Just days after offering his resignation and effectively resigning from politics it was announced that Nigel Farage would remain because his resignation had been rejected. This prompted an array of criticism from within the party, and outside of the party, with many suggesting at the very least there should be a leadership challenge. There may well be a leadership challenge sometime this year but at this moment in time Nigel Farage remains head of UKIP. Initially even his most ardent critics appreciated the fact that he was good to his word and resigned after losing the election. Should he have remained good to his word?
No political challenger?

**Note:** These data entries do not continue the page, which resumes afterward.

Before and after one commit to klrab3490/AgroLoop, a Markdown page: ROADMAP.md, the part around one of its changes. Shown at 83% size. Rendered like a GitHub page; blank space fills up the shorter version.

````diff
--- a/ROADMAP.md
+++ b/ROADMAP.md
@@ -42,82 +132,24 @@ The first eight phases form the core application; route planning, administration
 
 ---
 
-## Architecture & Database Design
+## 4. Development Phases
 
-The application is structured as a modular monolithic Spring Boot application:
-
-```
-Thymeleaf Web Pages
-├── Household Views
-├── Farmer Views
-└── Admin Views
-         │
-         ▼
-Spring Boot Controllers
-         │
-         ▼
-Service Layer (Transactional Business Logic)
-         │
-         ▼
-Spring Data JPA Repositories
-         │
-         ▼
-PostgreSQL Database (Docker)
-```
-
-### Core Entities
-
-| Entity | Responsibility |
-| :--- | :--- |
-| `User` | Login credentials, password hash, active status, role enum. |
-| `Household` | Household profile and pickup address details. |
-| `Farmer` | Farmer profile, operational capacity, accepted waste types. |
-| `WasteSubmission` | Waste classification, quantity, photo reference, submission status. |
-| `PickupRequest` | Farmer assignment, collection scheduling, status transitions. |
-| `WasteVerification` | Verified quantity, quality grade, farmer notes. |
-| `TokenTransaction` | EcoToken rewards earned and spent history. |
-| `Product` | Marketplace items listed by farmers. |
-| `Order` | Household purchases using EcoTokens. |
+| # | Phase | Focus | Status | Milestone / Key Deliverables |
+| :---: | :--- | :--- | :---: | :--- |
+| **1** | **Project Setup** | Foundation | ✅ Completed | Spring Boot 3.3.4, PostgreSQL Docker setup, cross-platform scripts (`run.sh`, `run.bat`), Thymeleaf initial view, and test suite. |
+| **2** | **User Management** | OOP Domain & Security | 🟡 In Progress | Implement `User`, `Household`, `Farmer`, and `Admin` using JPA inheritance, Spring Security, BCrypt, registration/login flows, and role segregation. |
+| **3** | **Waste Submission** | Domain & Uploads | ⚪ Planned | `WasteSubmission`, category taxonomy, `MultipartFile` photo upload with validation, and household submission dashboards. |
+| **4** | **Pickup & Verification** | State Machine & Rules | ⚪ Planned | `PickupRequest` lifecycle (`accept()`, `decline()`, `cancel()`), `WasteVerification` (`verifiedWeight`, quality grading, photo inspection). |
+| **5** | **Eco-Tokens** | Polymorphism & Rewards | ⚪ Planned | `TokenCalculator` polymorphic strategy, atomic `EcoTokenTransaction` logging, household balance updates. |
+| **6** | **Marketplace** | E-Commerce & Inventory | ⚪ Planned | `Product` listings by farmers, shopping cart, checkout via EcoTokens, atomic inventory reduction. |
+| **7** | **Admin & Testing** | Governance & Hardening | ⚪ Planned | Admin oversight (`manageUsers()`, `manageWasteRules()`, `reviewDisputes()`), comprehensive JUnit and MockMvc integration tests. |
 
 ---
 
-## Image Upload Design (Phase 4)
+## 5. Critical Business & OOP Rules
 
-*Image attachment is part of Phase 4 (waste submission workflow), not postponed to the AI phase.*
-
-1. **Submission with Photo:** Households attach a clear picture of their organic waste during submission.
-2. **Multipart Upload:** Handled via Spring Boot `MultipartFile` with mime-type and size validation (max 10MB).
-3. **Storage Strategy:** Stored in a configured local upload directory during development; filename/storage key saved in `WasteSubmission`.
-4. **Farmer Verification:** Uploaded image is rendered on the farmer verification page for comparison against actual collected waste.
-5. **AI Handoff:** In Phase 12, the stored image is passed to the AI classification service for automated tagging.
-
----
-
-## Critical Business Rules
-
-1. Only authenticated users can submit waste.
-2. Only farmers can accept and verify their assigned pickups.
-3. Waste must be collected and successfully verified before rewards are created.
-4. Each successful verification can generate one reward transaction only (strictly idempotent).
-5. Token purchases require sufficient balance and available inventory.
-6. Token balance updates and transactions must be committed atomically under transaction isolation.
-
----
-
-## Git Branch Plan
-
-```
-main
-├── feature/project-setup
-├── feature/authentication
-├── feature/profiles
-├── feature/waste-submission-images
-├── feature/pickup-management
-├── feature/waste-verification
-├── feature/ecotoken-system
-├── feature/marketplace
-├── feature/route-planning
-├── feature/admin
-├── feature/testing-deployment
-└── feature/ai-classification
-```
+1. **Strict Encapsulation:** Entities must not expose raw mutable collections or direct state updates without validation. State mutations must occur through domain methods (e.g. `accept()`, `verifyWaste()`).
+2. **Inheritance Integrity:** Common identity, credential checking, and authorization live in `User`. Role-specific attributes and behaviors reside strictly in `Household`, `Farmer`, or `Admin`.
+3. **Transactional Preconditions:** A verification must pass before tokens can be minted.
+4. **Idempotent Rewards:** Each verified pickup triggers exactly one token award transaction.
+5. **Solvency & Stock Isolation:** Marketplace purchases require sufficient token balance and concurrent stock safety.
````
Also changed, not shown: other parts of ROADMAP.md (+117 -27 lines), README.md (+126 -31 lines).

While many in the party have huffed and puffed and leaked comments and information to the press Nigel Farage still remains in total control. There have even been calls for him to “take a holiday” and while he may back away from frontline politics in the short term he will not disappear. The fact is at this moment in time Nigel Farage IS UKIP and this is unlikely to change in the short to medium term until a stronger challenger emerges.
Nigel Farage is not a foolish man, he likes attention and he knows how to get it, but there is an underlying respect for him in many ways because if someone else was to emerge who could “better the party” many believe he would step aside. The sad fact is that at this moment in time there is no ready-made successor to Nigel Farage and while his resignation and the non-acceptance of this move was handled atrociously from a public relations point of view, what other option was there?
UKIP has been on the fringes of UK politics for some time now and while the party may only have obtained one seat at the last general election, attracting more than 12% of the vote was a major step forward. There are high hopes that the party will continue to grow, continue to attract new members and hopefully fare even better in local and general elections in the future. It is highly likely that the party will jettison Nigel Farage when a credible challenger emerges for the leadership but at this moment in time Nigel Farage is worth far too much in publicity for those running UKIP to consider bringing a close to his colourful career.